Supplied entries »
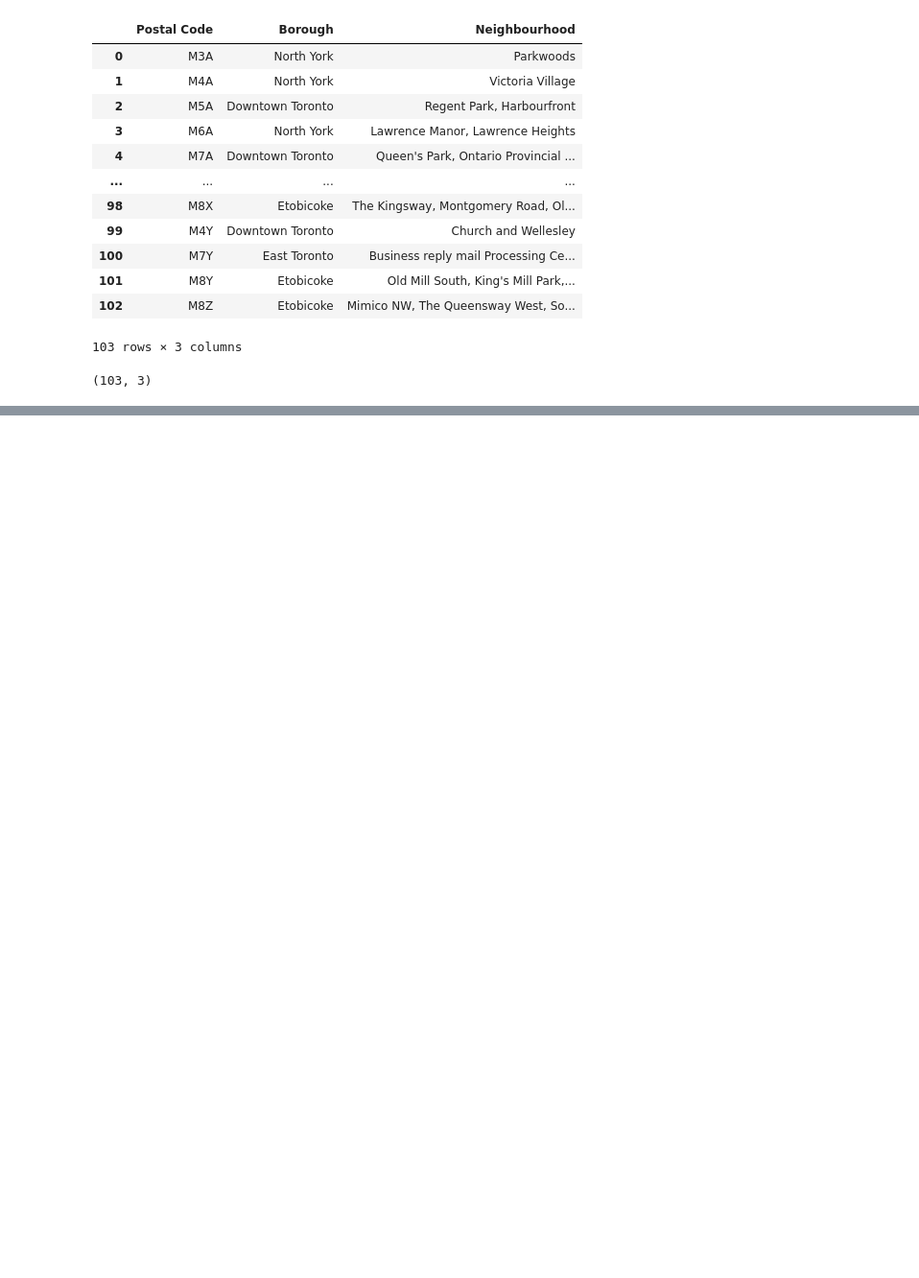
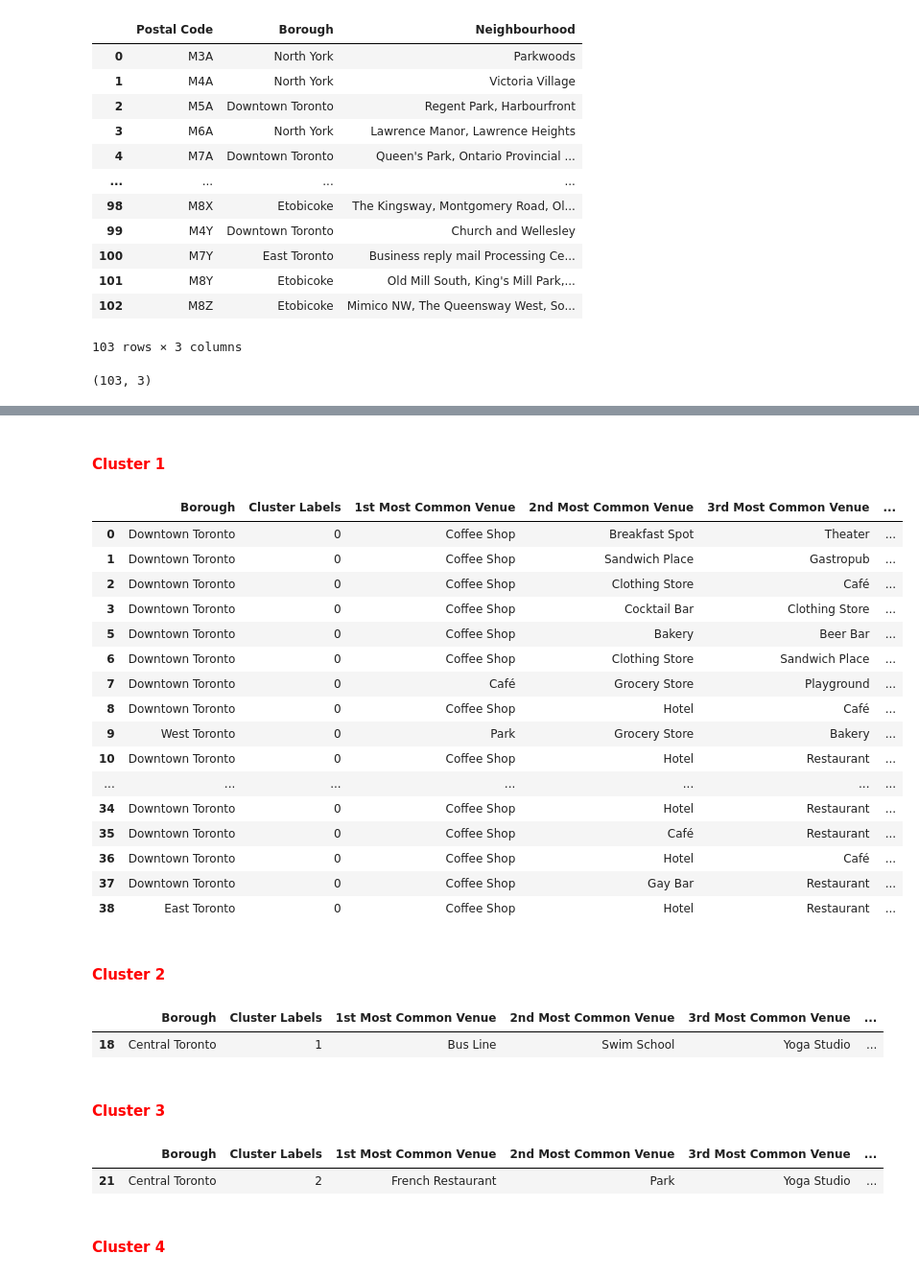
Before and after one commit to TomonagaNogami/Coursera_Capstone, a Jupyter notebook: Coursera_Capstone.ipynb, the cells around one changed output, grey strips where cells are left out. Shown at 96% size. Saved outputs shown, nothing was run; the diff lists cells and outputs as text; code cells hidden in the pictures; blank space fills up the shorter version.

Commit message:
Published from Watson Studio.

```diff
--- a/Coursera_Capstone.ipynb
+++ b/Coursera_Capstone.ipynb
@@ -76,0 +364,12 @@ neighborhood.shape
+# %%
+num_top_venues = 5
+
+for hood in tronto_grouped['Neighbourhood']:
+    print("----"+hood+"----")
+    temp = tronto_grouped[tronto_grouped['Neighbourhood'] == hood].T.reset_index()
+    temp.columns = ['venue','freq']
+    temp = temp.iloc[1:]
+    temp['freq'] = temp['freq'].astype(float)
+    temp = temp.round({'freq': 2})
+    print(temp.sort_values('freq', ascending=False).reset_index(drop=True).head(num_top_venues))
+    print('\n')
@@ -76,0 +396,6 @@ neighborhood.shape
+# %%
+def return_most_common_venues(row, num_top_venues):
+    row_categories = row.iloc[1:]
+    row_categories_sorted = row_categories.sort_values(ascending=False)
+
+    return row_categories_sorted.index.values[0:num_top_venues]
@@ -76,0 +433,14 @@ neighborhood.shape
+# %%
+# import k-means from clustering stage
+from sklearn.cluster import KMeans
+
+# set number of clusters
+kclusters = 5
+
+tronto_grouped_clustering = tronto_grouped.drop('Neighbourhood', 1)
+
+# run k-means clustering
+kmeans = KMeans(n_clusters=kclusters, random_state=0).fit(tronto_grouped_clustering)
+
+# check cluster labels generated for each row in the dataframe
+kmeans.labels_[0:20]
@@ -76,0 +452,10 @@ neighborhood.shape
+# %%
+# add clustering labels
+neighborhoods_venues_sorted.insert(0, 'Cluster Labels', kmeans.labels_)
+
+tronto_merged = tronto_data
+tronto_merged = tronto_merged.join(neighborhoods_venues_sorted.set_index('Neighbourhood'), on='Neighbourhood')
+tronto_merged = tronto_merged.dropna(how='any')
+tronto_merged = tronto_merged.astype({'Cluster Labels': 'int32'})
+
+tronto_merged.head() # check the last columns!
@@ -76,0 +500,38 @@ neighborhood.shape
+# %% [markdown]
+#### <font color='red'>Cluster 1</font>
+# %%
+tronto_merged.loc[tronto_merged['Cluster Labels'] == 0, tronto_merged.columns[[1] + list(range(5, tronto_merged.shape[1]))]]
+# %% [output]
+|  | Borough | Cluster Labels | 1st Most Common Venue | 2nd Most Common Venue | 3rd Most Common Venue | ... |
+| 0 | Downtown Toronto | 0 | Coffee Shop | Breakfast Spot | Theater | ... |
+| 1 | Downtown Toronto | 0 | Coffee Shop | Sandwich Place | Gastropub | ... |
+| 2 | Downtown Toronto | 0 | Coffee Shop | Clothing Store | Café | ... |
+| 3 | Downtown Toronto | 0 | Coffee Shop | Cocktail Bar | Clothing Store | ... |
+| 5 | Downtown Toronto | 0 | Coffee Shop | Bakery | Beer Bar | ... |
+| 6 | Downtown Toronto | 0 | Coffee Shop | Clothing Store | Sandwich Place | ... |
+| 7 | Downtown Toronto | 0 | Café | Grocery Store | Playground | ... |
+| 8 | Downtown Toronto | 0 | Coffee Shop | Hotel | Café | ... |
+| 9 | West Toronto | 0 | Park | Grocery Store | Bakery | ... |
+| 10 | Downtown Toronto | 0 | Coffee Shop | Hotel | Restaurant | ... |
+| ... | ... | ... | ... | ... | ... | ... |
+| 34 | Downtown Toronto | 0 | Coffee Shop | Hotel | Restaurant | ... |
+| 35 | Downtown Toronto | 0 | Coffee Shop | Café | Restaurant | ... |
+| 36 | Downtown Toronto | 0 | Coffee Shop | Hotel | Café | ... |
+| 37 | Downtown Toronto | 0 | Coffee Shop | Gay Bar | Restaurant | ... |
+| 38 | East Toronto | 0 | Coffee Shop | Hotel | Restaurant | ... |
+# %% [markdown]
+#### <font color='red'>Cluster 2</font>
+# %%
+tronto_merged.loc[tronto_merged['Cluster Labels'] == 1, tronto_merged.columns[[1] + list(range(5, tronto_merged.shape[1]))]]
+# %% [output]
+|  | Borough | Cluster Labels | 1st Most Common Venue | 2nd Most Common Venue | 3rd Most Common Venue | ... |
+| 18 | Central Toronto | 1 | Bus Line | Swim School | Yoga Studio | ... |
+# %% [markdown]
+#### <font color='red'>Cluster 3</font>
+# %%
+tronto_merged.loc[tronto_merged['Cluster Labels'] == 2, tronto_merged.columns[[1] + list(range(5, tronto_merged.shape[1]))]]
+# %% [output]
+|  | Borough | Cluster Labels | 1st Most Common Venue | 2nd Most Common Venue | 3rd Most Common Venue | ... |
+| 21 | Central Toronto | 2 | French Restaurant | Park | Yoga Studio | ... |
+# %% [markdown]
+#### <font color='red'>Cluster 4</font>
```
Also changed, not shown: parts of 53 cells of this notebook.
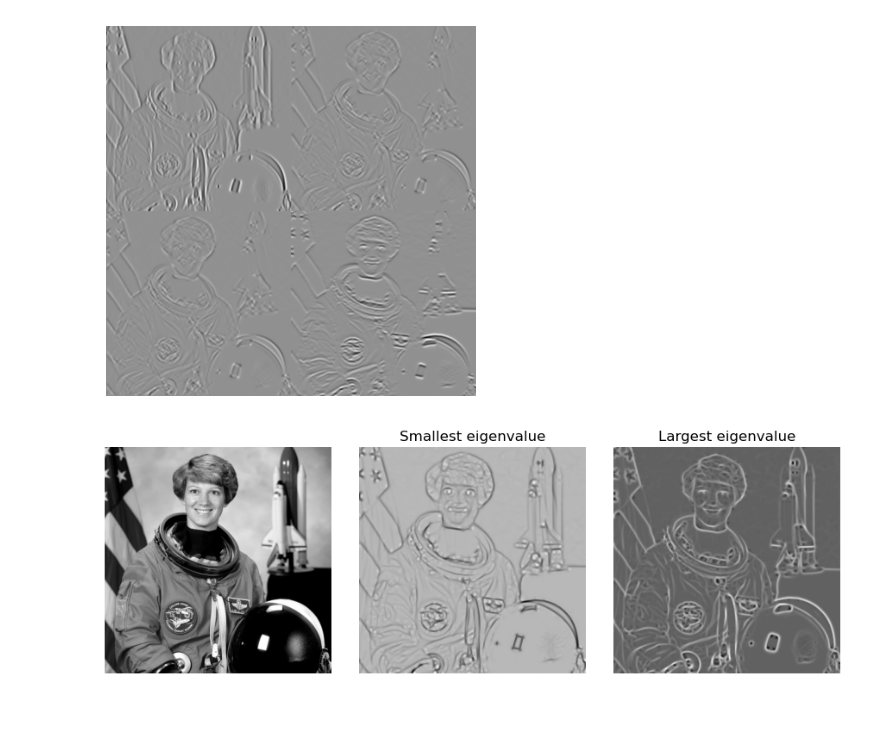
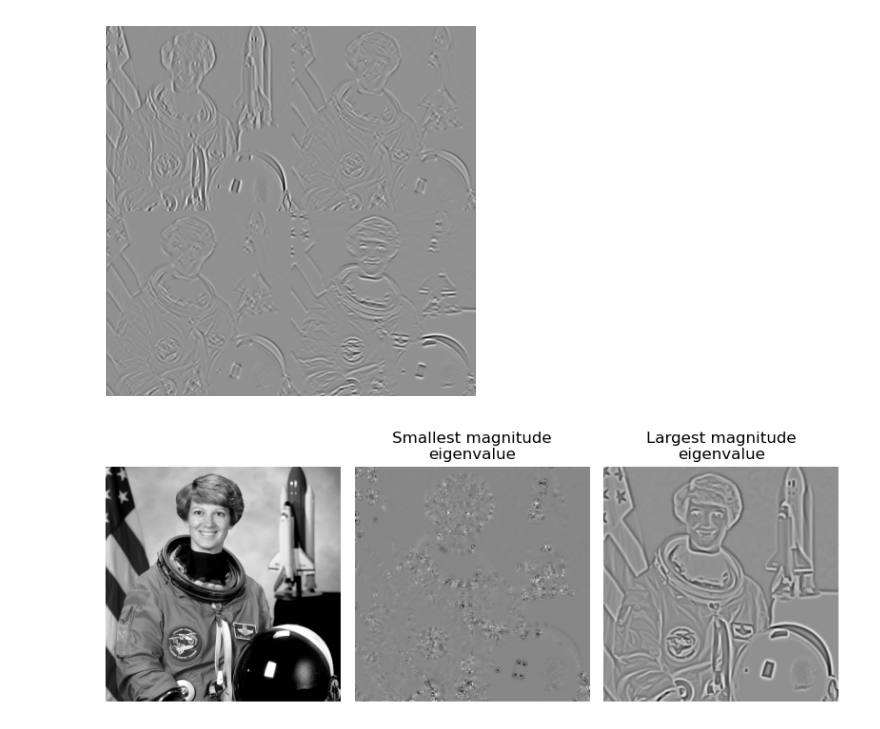
Before and after one commit to eigenvivek/diptorch, a Jupyter notebook: notebooks/index.ipynb, the cells around one changed output. Drawn from its saved outputs; the diff is of its cells as text; code cells hidden in the pictures.

```diff
--- a/notebooks/index.ipynb
+++ b/notebooks/index.ipynb
@@ -80,24 +55,14 @@ plt.axis("off")
 plt.show()
 # %% [output]
 [figure]
-# %%
-# Eigenvalues of the Hessian matrix of an image
-img = astronaut()
-eig = hessian_eigenvalues(img, sigma=2.5)
-
-plt.figure(figsize=(9, 3))
-plt.subplot(131)
-plt.imshow(img.squeeze(), cmap="gray")
-plt.axis("off")
-plt.subplot(132)
-plt.imshow(eig.squeeze()[0], cmap="gray")
-plt.title("Smallest eigenvalue")
-plt.axis("off")
-plt.subplot(133)
-plt.imshow(eig.squeeze()[1], cmap="gray")
-plt.title("Largest eigenvalue")
-plt.axis("off")
-plt.tight_layout()
-plt.show()
-# %% [output]
-[figure, removed]
+# %%
+# Eigenvalues of the Hessian matrix of an image
+# sorted by the magnitude of the eigenvalues
+img = astronaut()
+eig = hessian_eigenvalues(img, sigma=2.5)
+_, axs = imshow(img, *eig.split(1, 1))
+axs[1].set(title="Smallest magnitude\neigenvalue")
+axs[2].set(title="Largest magnitude\neigenvalue")
+plt.show()
+# %% [output]
+[figure, added]
```
Also changed, not shown: parts of 5 cells of this notebook, 8 other files.
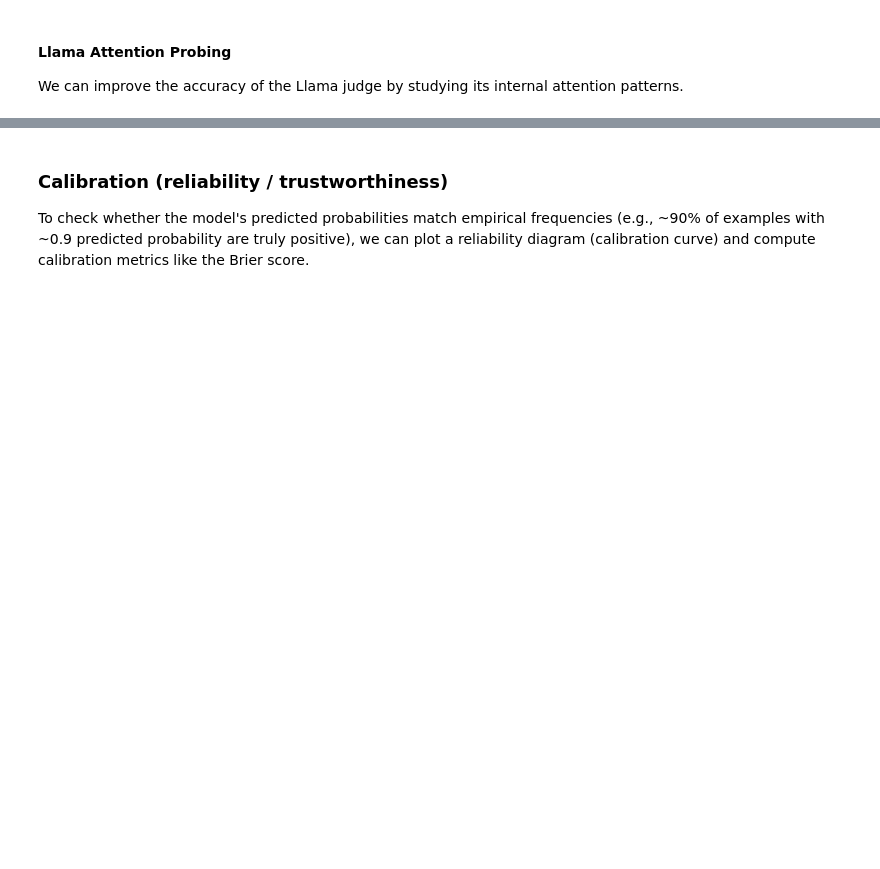
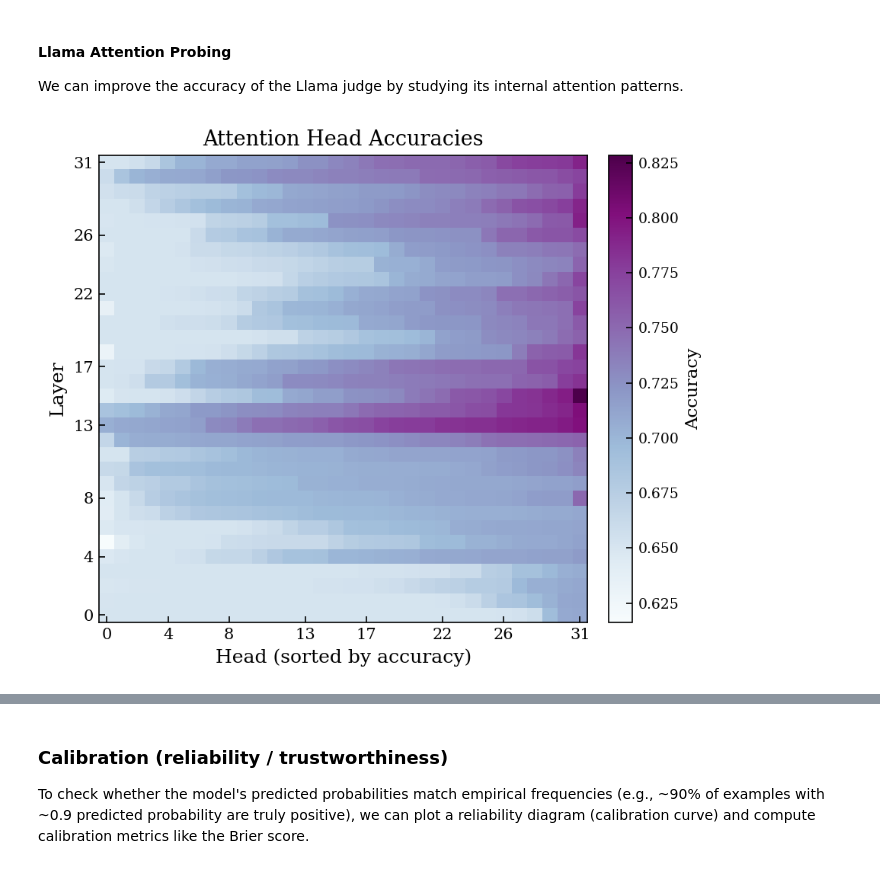
Before and after one commit to kevinqnb/scholarlm, a Jupyter notebook: examples/pond_lake_extraction.ipynb, the cells around one changed output, grey strips where cells are left out. Saved outputs shown, nothing was run; the diff lists cells and outputs as text; code cells hidden in the pictures; blank space fills up the shorter version.

```diff
--- a/examples/pond_lake_extraction.ipynb
+++ b/examples/pond_lake_extraction.ipynb
@@ -78,6 +93,2 @@ ground_truth_df = ground_truth_df.reset_index(drop=True)
 # %% [markdown]
 ### Extracted Dataset
-# %%
-experiment_data_path = "../data/experiments/2026_02_18/ten_final.json"
-with open(experiment_data_path, "r") as f:
-    experiment_data = json.load(f)
@@ -463,3 +438,50 @@ fig.colorbar(pos, ax=ax)
+# %%
+# ── Publication style (if not already set) ──
+mpl.rcParams.update({
+    "font.family": "serif",
+    "font.serif": ["Times New Roman", "DejaVu Serif"],
+    "mathtext.fontset": "cm",
+    "axes.labelsize": 12,
+    "axes.titlesize": 13,
+    "xtick.labelsize": 10,
+    "ytick.labelsize": 10,
+    "legend.fontsize": 10,
+    "axes.linewidth": 0.8,
+    "xtick.direction": "in",
+    "ytick.direction": "in",
+    "xtick.major.size": 4,
+    "ytick.major.size": 4,
+    "figure.dpi": 150,
+})
+
+predictor_accuracy_sorted = np.sort(predictor_accuracies, axis=1)
+
+fig, ax = plt.subplots(figsize=(6, 5))
+
+pos = ax.imshow(predictor_accuracy_sorted, cmap="BuPu", aspect="auto", origin="lower")
+
+ax.set_ylabel("Layer")
+ax.set_xlabel("Head (sorted by accuracy)")
+ax.set_title("Attention Head Accuracies")
+
+# Move x-axis labels/ticks to bottom (matshow puts them on top)
+ax.xaxis.set_ticks_position("bottom")
+ax.xaxis.set_label_position("bottom")
+
+# Reduce tick clutter
+n_layers, n_heads = predictor_accuracy_sorted.shape
+ax.set_xticks(np.linspace(0, n_heads - 1, min(n_heads, 8)).astype(int))
+ax.set_yticks(np.linspace(0, n_layers - 1, min(n_layers, 8)).astype(int))
+
+# Colorbar
+cbar = fig.colorbar(pos, ax=ax, fraction=0.046, pad=0.04)
+cbar.set_label("Accuracy", fontsize=11)
+cbar.ax.tick_params(labelsize=9)
+
+plt.tight_layout()
+plt.show()
+# %% [output]
+[figure, added]
 # %%
 # Sort (layer, head) pairs by accuracy descending
 # predictor_accuracies is shape (n_layers, n_heads)
```
Also changed, not shown: parts of 29 cells of this notebook, 10 other files.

Exercise description » All lines in the records with the string "from" should be copied out.

Solution to the problem »
Published from Watson Studio.
+# import k-means from clustering stage
+from sklearn.cluster import KMeans
Before and after one commit to eigenvivek/diptorch, a Jupyter notebook: notebooks/index.ipynb, the cells around one changed output. Drawn from its saved outputs; the diff is of its cells as text; code cells hidden in the pictures.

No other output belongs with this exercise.